▶ [The task] Within the data below, copy each line where the string "title" is found.

[Before-and-after page screenshots]
++++++++++

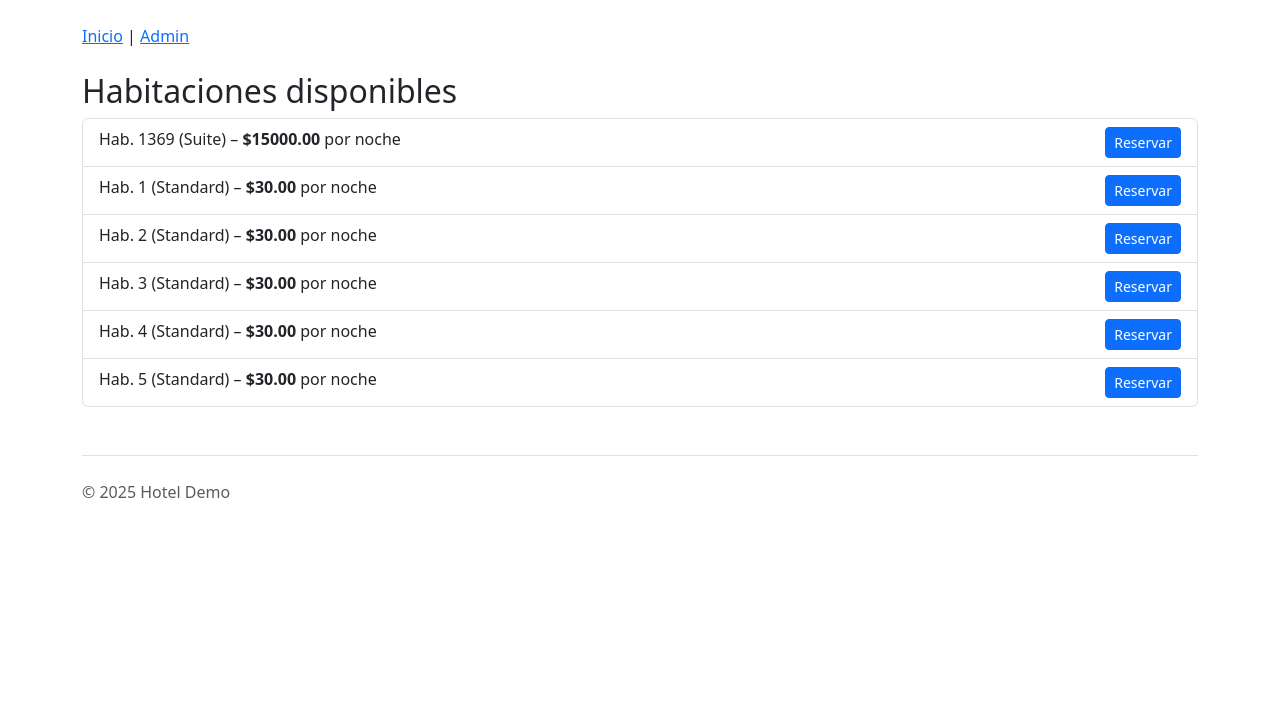
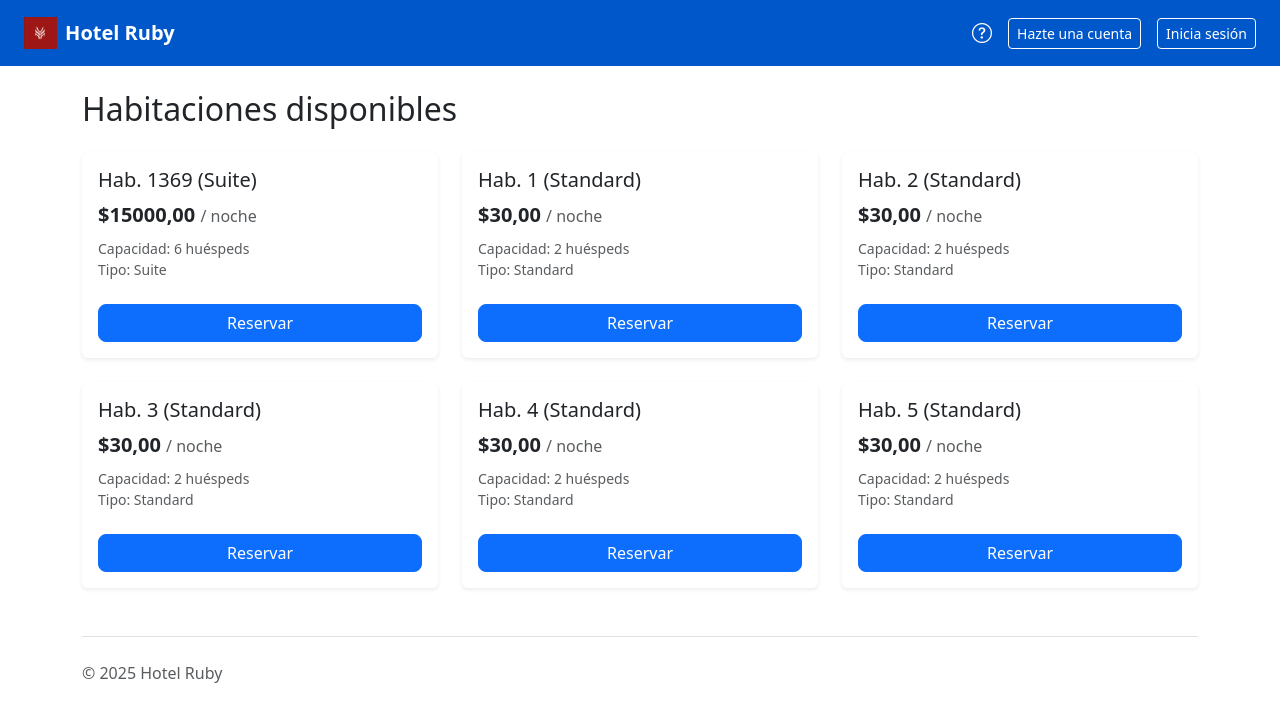
Before and after one commit to Emanuel-Tito/Hotel, a Django app: page / in a window 1280 px wide. Shown: the top 722 px of the page. Run offline with Django 5.2, Linux system fonts and the light colour scheme; data comes from the database, SQL or seed files in the repository; both versions use the stored data as it was after the commit.

Commit message:
version mejorada

```diff
--- a/ProyectoEstructura/ProyectoEstructura/settings.py
+++ b/ProyectoEstructura/ProyectoEstructura/settings.py
@@ -104,7 +104,7 @@ AUTH_PASSWORD_VALIDATORS = [
 # Internationalization
 # https://docs.djangoproject.com/en/5.2/topics/i18n/
 
-LANGUAGE_CODE = 'en-us'
+LANGUAGE_CODE = 'es-us'
 
 TIME_ZONE = 'UTC'
 
@@ -118,6 +118,9 @@ USE_TZ = True
 
 STATIC_URL = 'static/'
 
+STATICFILES_DIRS = [ BASE_DIR / "static" ]
+
+
 # Default primary key field type
 # https://docs.djangoproject.com/en/5.2/ref/settings/#default-auto-field
 
--- a/ProyectoEstructura/hotel/templates/hotel/listado.html
+++ b/ProyectoEstructura/hotel/templates/hotel/listado.html
@@ -3,23 +3,50 @@
 {% block title %}Habitaciones disponibles{% endblock %}
 
 {% block content %}
-<h2>Habitaciones disponibles</h2>
+<h2 class="mb-4">Habitaciones disponibles</h2>
 
-<ul class="list-group">
+{% if habitaciones %}
+  <!-- Vista tipo tarjeta (se esconde en xs) -->
+  <div class="row row-cols-1 row-cols-md-2 row-cols-lg-3 g-4 d-none d-sm-flex">
     {% for hab in habitaciones %}
-    <li class="list-group-item d-flex justify-content-between">
-      <span>
-        {{ hab }} – <strong>${{ hab.precio_noche }}</strong> por noche
-      </span>
+      <div class="col">
+        <div class="card h-100 border-0 shadow-sm">
+          <div class="card-body d-flex flex-column">
+            <h5 class="card-title">{{ hab }}</h5>
 
-      {# Enlace con namespace hotel: #}
+            <p class="card-text fs-5 mb-2">
+              <span class="fw-bold">${{ hab.precio_noche }}</span>
+              <span class="text-muted fs-6">/ noche</span>
+            </p>
+
+            <ul class="list-unstyled small text-muted mb-4">
+              <li>Capacidad: {{ hab.capacidad }} huésped{{ hab.capacidad|pluralize }}</li>
+              <li>Tipo: {{ hab.get_tipo_display }}</li>
+            </ul>
+
+            <a href="{% url 'hotel:reservar' hab.id %}"
+               class="btn btn-primary mt-auto w-100">
+              Reservar
+            </a>
+          </div>
+        </div>
+      </div>
+    {% endfor %}
+  </div>
+
+  <!-- Lista clásica (sólo visible en xs) -->
+  <ul class="list-group d-sm-none">
+    {% for hab in habitaciones %}
+      <li class="list-group-item d-flex justify-content-between align-items-center">
+        <span>{{ hab }} – <strong>${{ hab.precio_noche }}</strong></span>
         <a class="btn btn-sm btn-primary"
            href="{% url 'hotel:reservar' hab.id %}">
           Reservar
         </a>
       </li>
-  {% empty %}
-    <li class="list-group-item">No hay habitaciones libres.</li>
     {% endfor %}
   </ul>
+{% else %}
+  <div class="alert alert-info">No hay habitaciones libres en este momento.</div>
+{% endif %}
 {% endblock %}
--- /dev/null
+++ b/ProyectoEstructura/static/css/admin_custom.css
@@ -0,0 +1,4 @@
+#header {
+  background-color: #0057c9 !important;
+  border-bottom: none;
+}
--- /dev/null
+++ b/ProyectoEstructura/static/css/main.css
@@ -0,0 +1,59 @@
+/* sombreado suave de las tarjetas */
+.card {
+  transition: transform .25s, box-shadow .25s;
+}
+.card:hover {
+  transform: translateY(-3px);
+  box-shadow: 0 0.5rem 1rem rgba(0,0,0,.15);
+}
+
+/* gradiente del hero */
+.hero {
+  background-image: linear-gradient(120deg, #0066ff 0%, #4b8dff 100%);
+}
+
+/* botón primario un poco más redondeado */
+.btn-primary {
+  border-radius: .5rem;
+}
+/* ---------- NAVBAR ESTILO BOOKING ---------- */
+.nav-booking {
+  background:#0057c9;          /* azul Booking */
+  padding:.75rem 0;
+}
+.nav-booking .navbar-brand,
+.nav-booking .nav-link,
+.nav-booking .btn,
+.nav-booking .dropdown-toggle {
+  color:#fff!important;
+  font-weight:500;
+}
+.nav-booking .nav-link:hover,
+.nav-booking .btn:hover {
+  opacity:.85;
+}
+.nav-booking .btn-outline-light {
+  border:1px solid #fff;
+  border-radius:.25rem;
+}
+/* “píldora” para la opción activa */
+.nav-booking .pill-active {
+  border:1px solid #fff;
+  border-radius:2rem;
+  padding:.25rem 1rem;
+}
+/* separadores verticales finos */
+.nav-booking .divider {
+  width:1px;
+  height:24px;
+  background:#fff4;
+  margin:0 .75rem;
+}
+/* íconos y bandera */
+.flag-small {
+  width:20px;
+  height:14px;
+  object-fit:cover;
+  border-radius:2px;
+  margin:0 .25rem;
+}
--- a/ProyectoEstructura/templates/base.html
+++ b/ProyectoEstructura/templates/base.html
@@ -1,22 +1,61 @@
+{% load static %}
 <!DOCTYPE html>
 <html lang="es">
 <head>
   <meta charset="utf-8" />
   <title>{% block title %}Hotel{% endblock %}</title>
-  <link href="https://cdn.jsdelivr.net/npm/bootstrap@5.3.3/dist/css/bootstrap.min.css" rel="stylesheet">
+
+  <!-- Bootstrap 5 + Bootstrap Icons -->
+  <link
+    href="https://cdn.jsdelivr.net/npm/bootstrap@5.3.3/dist/css/bootstrap.min.css"
+    rel="stylesheet"
+  >
+  <link
+    href="https://cdn.jsdelivr.net/npm/bootstrap-icons@1.11.3/font/bootstrap-icons.css"
+    rel="stylesheet"
+  >
+
+  <!-- Tu CSS -->
+  <link href="{% static 'css/main.css' %}" rel="stylesheet">
 </head>
-<body class="container py-4">
 
-<nav class="mb-4">
-  <a href="{% url 'hotel:listado_habitaciones' %}">Inicio</a> |
-  <a href="/admin/">Admin</a>
-</nav>
+<body>
+  <!-- Barra azul  -->
+  <nav class="navbar nav-booking">
+    <div class="container-fluid px-4">
+      <!-- Logo + Nombre -->
+      <a
+        class="navbar-brand d-flex align-items-center"
+        href="{% url 'hotel:listado_habitaciones' %}"
+      >
+        <img
+          src="{% static 'img/logo.png' %}"
+          alt="Logo Hotel Ruby"
+          style="height:32px; width:auto;"
+          class="me-2"
+        >
+        <span class="text-white fw-bold fs-5">Hotel Ruby</span>
+      </a>
 
-{% block content %}{% endblock %}
+      <!-- Enlaces / botones de la derecha -->
+      <div class="d-flex align-items-center gap-3 ms-auto flex-wrap">
 
-<footer class="pt-4 mt-5 border-top">
-  <p class="text-muted">&copy; 2025 Hotel Demo</p>
-</footer>
+        <a href="#" class="text-white fs-5">
+          <i class="bi bi-question-circle"></i>
+        </a>
+        <a href="#" class="btn btn-outline-light btn-sm">Hazte una cuenta</a>
+        <a href="/admin/" class="btn btn-outline-light btn-sm">Inicia sesión</a>
+      </div>
+    </div>
+  </nav>
 
+  <!-- Contenido centrado -->
+  <div class="container py-4">
+    {% block content %}{% endblock %}
+
+    <footer class="pt-4 mt-5 border-top">
+      <p class="text-muted mb-0">&copy; 2025 Hotel Ruby</p>
+    </footer>
+  </div>
 </body>
 </html>
```
Also changed, not shown: ProyectoEstructura/hotel/admin.py (+23 -0 lines), ProyectoEstructura/static/css/login_custom.css (added, +147 -0 lines), ProyectoEstructura/templates/admin/base_site.html (added, +18 -0 lines), ProyectoEstructura/templates/admin/login.html (added, +51 -0 lines), ProyectoEstructura/db.sqlite3, ProyectoEstructura/static/img/logo.png (added). Lines whose indentation alone changed are shown as unchanged.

++++++++++

▶ [Reply]
 {% block title %}Habitaciones disponibles{% endblock %}
+            <h5 class="card-title">{{ hab }}</h5>
   <title>{% block title %}Hotel{% endblock %}</title>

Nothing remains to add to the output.